Democrats argued that the bill proposed by GOP senators was an attack on voting rights meant to suppress voter turnout.
"They wouldn't be doing this if they didn't think it would have a negative outcome, particularly for Brown and Black voters in the state of Texas, and in the other states that are doing similar style legislation," said Rep. Marc Veasey, one of the Democrats who fled, in a statement Tuesday.
However, Republicans maintain the law would secure the elections process, even dubbing it as the "Texas election integrity bill."
"This bill is about making it both easy to vote and harder to cheat," said Sen. Bryan Hughes, the author of the bill, the Texas Tribune reported Tuesday.
Hughes blamed the backlash about his bill on a "horrible, misleading, false national debate coming out of Washington," according to the Tribune.
The Texas Democrats said they fled to the nation's capital to pressure Congress to pass voting rights legislation, such as the For The People Act, amid efforts by Republican-led state legislatures around the nation to reform voting rules.
"We also know that we are living on borrowed time in Texas, and we can't stay here indefinitely to run out the clock to stop Republicans' anti-voter attacks," Rep. Rhetta Bowers, another Democrat who fled, said in a statement Tuesday. "That's why we need Congress to act now to pass the For the People Act. Texas Democrats will do everything in our power to fight back. But we need Congress to act now."
Vice President Kamala Harris met with the Texas Democrats on Tuesday, and Sen. Joe Manchin, D-W.Va., is expected to meet with them as well. Manchin did not answer Tuesday when asked if he would support a carve-out in the Senate filibuster to pass voting rights legislation. He has previously opposed changes to the filibuster.
President Joe Biden on Tuesday also delivered a major speech in Philadelphia that condemned his predecessor's "Big Lie" about a stolen election.

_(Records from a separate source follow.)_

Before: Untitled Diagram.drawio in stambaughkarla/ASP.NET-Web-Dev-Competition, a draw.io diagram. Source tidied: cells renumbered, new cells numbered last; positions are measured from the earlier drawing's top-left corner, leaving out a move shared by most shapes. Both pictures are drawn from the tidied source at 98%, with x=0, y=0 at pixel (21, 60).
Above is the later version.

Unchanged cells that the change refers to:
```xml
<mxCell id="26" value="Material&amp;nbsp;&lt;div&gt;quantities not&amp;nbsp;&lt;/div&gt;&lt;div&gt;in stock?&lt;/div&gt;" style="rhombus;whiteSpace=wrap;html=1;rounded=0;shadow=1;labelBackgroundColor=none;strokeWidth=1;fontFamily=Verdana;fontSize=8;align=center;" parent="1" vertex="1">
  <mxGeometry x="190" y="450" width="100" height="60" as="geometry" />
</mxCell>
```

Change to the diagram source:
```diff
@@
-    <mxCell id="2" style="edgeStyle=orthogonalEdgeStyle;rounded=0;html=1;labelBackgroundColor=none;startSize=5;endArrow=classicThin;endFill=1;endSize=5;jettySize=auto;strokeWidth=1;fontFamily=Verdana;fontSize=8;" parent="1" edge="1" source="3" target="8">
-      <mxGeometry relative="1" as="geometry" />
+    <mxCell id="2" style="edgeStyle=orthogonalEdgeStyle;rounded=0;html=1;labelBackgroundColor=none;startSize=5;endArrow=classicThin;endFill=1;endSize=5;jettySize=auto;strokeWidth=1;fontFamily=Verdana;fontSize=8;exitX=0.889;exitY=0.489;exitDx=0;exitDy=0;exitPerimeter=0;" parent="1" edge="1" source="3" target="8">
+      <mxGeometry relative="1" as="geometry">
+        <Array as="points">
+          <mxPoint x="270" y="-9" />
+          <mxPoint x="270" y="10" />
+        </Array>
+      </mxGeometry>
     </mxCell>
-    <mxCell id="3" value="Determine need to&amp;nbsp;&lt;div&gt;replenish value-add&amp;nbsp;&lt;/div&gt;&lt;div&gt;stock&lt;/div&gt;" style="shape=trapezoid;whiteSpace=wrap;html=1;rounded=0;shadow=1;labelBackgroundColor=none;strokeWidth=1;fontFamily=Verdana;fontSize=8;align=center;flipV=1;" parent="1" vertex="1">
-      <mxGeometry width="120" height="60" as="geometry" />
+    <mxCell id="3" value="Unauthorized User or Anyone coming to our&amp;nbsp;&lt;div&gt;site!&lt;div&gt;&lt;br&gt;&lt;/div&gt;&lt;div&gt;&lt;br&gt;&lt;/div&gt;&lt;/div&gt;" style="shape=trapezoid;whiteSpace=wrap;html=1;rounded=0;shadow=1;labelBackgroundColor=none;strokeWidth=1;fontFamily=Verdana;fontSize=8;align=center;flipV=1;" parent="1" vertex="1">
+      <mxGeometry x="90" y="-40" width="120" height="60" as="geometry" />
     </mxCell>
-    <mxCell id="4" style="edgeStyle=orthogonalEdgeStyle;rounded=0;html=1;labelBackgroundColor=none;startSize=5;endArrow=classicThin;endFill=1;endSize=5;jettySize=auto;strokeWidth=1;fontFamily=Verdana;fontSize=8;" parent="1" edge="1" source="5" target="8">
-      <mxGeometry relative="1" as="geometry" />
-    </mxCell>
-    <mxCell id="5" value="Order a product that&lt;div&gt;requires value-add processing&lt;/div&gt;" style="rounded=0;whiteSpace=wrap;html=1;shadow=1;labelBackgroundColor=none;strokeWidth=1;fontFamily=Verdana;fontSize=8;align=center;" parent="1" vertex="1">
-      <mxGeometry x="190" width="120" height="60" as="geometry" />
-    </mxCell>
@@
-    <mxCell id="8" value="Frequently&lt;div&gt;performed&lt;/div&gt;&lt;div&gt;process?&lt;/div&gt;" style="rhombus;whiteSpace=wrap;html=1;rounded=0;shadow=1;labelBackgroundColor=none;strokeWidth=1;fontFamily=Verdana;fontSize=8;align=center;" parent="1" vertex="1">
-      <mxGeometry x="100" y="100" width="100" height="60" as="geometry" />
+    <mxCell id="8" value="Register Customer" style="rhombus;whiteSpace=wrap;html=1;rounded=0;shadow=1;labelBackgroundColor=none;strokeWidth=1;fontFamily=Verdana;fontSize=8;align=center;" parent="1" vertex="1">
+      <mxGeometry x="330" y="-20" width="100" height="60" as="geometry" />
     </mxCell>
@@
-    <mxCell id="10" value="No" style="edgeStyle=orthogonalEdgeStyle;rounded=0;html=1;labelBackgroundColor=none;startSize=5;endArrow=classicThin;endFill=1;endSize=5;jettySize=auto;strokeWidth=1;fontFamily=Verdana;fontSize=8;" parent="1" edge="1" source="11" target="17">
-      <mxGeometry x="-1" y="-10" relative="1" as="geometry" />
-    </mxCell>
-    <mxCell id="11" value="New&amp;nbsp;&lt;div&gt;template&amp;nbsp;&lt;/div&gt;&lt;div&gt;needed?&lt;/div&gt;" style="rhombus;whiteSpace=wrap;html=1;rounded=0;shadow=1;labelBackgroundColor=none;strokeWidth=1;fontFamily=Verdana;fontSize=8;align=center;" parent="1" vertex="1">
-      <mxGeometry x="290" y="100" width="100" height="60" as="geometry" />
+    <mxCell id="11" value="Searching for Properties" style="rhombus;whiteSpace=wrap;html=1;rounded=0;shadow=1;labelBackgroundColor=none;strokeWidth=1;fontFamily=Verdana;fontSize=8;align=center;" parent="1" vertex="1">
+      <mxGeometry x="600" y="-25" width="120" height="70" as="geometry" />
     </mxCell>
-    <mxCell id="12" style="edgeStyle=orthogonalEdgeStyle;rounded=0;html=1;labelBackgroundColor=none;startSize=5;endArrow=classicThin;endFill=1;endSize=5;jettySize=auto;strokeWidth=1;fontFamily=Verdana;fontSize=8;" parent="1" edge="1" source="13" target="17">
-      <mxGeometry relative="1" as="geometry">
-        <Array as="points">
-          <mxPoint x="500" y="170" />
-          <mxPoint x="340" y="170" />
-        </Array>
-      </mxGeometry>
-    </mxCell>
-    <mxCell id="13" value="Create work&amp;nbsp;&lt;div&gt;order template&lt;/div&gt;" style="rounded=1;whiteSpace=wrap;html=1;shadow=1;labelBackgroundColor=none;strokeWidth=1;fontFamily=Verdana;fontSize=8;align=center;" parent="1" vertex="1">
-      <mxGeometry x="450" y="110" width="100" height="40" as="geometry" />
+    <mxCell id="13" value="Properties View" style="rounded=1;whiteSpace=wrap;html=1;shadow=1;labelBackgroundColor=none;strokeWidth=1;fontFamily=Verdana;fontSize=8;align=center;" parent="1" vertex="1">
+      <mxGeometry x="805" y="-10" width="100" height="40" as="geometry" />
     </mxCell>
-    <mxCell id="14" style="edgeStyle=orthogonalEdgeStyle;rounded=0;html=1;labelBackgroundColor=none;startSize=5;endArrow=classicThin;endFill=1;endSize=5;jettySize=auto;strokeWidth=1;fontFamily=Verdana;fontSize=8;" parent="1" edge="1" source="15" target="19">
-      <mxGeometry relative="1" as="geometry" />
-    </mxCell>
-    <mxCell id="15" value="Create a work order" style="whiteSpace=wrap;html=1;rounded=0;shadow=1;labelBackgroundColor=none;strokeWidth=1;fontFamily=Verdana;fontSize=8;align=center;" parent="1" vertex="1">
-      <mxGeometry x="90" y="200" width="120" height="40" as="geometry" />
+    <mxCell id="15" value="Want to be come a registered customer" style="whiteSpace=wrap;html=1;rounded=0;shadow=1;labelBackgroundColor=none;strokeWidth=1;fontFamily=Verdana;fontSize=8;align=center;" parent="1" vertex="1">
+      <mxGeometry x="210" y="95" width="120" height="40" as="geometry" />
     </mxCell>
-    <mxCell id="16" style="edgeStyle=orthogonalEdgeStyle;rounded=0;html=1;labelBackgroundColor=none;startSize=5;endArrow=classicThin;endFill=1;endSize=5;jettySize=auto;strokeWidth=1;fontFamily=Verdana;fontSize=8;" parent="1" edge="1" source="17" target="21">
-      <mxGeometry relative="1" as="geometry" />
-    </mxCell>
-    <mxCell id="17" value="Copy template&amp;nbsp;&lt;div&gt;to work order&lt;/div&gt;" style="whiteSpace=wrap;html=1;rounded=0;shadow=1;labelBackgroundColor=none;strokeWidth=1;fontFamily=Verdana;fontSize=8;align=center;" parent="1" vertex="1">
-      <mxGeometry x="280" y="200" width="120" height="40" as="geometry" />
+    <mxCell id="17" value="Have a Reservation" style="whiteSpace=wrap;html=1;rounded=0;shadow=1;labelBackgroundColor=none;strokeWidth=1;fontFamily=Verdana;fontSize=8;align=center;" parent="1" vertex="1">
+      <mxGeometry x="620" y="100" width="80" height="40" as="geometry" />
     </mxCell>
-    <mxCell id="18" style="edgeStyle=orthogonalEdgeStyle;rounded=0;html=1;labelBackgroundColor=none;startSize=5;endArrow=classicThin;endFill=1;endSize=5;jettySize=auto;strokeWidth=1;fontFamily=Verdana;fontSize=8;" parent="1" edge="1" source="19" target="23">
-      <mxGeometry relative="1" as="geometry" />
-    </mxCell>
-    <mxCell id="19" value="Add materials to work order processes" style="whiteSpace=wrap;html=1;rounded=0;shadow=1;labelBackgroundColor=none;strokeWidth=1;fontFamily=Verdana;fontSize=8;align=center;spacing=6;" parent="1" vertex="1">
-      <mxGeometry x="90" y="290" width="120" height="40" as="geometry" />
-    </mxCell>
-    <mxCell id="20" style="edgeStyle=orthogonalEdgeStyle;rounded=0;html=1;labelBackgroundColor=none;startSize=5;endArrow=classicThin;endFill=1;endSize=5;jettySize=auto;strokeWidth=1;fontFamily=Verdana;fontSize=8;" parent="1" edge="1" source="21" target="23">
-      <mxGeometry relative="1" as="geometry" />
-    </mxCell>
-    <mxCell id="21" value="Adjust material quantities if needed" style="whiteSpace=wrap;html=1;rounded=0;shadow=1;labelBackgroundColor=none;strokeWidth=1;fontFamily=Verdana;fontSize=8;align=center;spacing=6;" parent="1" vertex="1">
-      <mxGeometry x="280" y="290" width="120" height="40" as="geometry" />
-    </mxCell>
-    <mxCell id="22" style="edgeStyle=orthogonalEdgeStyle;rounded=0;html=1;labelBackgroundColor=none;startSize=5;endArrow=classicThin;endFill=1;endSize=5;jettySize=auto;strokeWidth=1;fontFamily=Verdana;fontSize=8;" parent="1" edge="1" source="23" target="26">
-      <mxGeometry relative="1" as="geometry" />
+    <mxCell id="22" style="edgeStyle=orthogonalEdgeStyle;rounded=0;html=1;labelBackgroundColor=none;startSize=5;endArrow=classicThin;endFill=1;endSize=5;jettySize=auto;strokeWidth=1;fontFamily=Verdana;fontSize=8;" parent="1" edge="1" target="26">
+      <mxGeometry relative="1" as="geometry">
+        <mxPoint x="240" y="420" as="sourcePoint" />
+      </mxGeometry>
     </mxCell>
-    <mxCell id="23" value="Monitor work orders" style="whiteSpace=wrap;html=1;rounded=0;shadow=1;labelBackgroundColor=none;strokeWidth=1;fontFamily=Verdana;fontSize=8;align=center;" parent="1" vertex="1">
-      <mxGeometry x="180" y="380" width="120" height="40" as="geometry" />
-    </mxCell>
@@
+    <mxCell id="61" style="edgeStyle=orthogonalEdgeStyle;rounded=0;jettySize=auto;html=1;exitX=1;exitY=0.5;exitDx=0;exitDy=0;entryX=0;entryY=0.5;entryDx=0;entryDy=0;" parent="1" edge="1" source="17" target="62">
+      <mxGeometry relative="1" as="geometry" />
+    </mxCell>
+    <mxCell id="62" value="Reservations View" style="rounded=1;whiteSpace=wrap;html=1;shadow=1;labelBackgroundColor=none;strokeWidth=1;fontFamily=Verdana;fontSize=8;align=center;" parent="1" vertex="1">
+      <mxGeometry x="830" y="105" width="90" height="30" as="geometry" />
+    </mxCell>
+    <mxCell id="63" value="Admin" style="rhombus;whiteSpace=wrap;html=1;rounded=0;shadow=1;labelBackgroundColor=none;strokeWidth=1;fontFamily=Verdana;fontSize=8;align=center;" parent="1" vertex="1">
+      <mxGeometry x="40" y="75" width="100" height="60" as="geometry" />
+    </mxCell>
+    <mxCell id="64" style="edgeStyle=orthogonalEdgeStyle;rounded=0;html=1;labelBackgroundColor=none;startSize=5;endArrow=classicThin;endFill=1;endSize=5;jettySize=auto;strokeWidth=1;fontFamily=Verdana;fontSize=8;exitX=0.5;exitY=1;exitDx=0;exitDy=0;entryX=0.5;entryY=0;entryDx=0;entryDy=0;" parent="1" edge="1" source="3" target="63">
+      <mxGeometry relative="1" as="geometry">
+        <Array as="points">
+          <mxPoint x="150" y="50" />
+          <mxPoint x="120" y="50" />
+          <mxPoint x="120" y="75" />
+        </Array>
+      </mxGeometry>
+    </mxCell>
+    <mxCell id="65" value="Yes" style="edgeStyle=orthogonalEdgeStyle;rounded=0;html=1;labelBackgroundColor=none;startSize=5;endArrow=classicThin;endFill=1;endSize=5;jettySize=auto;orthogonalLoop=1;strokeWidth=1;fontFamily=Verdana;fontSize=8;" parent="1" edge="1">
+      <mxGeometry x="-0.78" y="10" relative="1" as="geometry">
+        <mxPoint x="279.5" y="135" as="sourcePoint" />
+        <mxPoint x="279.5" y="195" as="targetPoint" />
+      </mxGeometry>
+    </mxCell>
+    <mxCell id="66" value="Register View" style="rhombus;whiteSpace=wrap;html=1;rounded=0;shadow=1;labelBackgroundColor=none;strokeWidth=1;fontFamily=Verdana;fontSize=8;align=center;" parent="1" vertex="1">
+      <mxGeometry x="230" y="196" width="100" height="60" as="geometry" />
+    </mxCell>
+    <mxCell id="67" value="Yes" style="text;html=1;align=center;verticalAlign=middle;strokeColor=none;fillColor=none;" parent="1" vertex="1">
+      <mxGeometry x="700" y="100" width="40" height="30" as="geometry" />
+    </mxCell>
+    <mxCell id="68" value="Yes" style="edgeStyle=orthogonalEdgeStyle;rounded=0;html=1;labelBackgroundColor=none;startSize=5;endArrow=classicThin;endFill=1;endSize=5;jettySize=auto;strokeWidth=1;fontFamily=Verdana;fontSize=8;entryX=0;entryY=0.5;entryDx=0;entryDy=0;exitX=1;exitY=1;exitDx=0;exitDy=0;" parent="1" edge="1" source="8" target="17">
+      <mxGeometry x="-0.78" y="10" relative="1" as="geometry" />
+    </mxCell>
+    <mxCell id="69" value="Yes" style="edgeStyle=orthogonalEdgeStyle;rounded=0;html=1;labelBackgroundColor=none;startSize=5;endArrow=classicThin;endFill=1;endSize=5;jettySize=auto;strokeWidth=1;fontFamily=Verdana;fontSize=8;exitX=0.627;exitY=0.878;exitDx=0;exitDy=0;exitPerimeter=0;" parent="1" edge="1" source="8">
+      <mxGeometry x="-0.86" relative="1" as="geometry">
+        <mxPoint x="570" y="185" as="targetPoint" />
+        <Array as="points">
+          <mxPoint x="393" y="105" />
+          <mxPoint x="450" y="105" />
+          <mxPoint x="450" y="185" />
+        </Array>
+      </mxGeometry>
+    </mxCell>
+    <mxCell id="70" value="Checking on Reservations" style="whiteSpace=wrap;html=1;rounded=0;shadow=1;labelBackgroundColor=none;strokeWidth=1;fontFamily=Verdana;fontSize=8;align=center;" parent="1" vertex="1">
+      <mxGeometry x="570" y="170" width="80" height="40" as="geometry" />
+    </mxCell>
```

The president called on Congress to pass the For The People Act and restore the Voting Rights Act.
More than 150 companies, including Amazon, Target and PepsiCo, also backed updating the Voting Rights Act in a new letter released Wednesday, NBC News reported.
Source: Read Full Article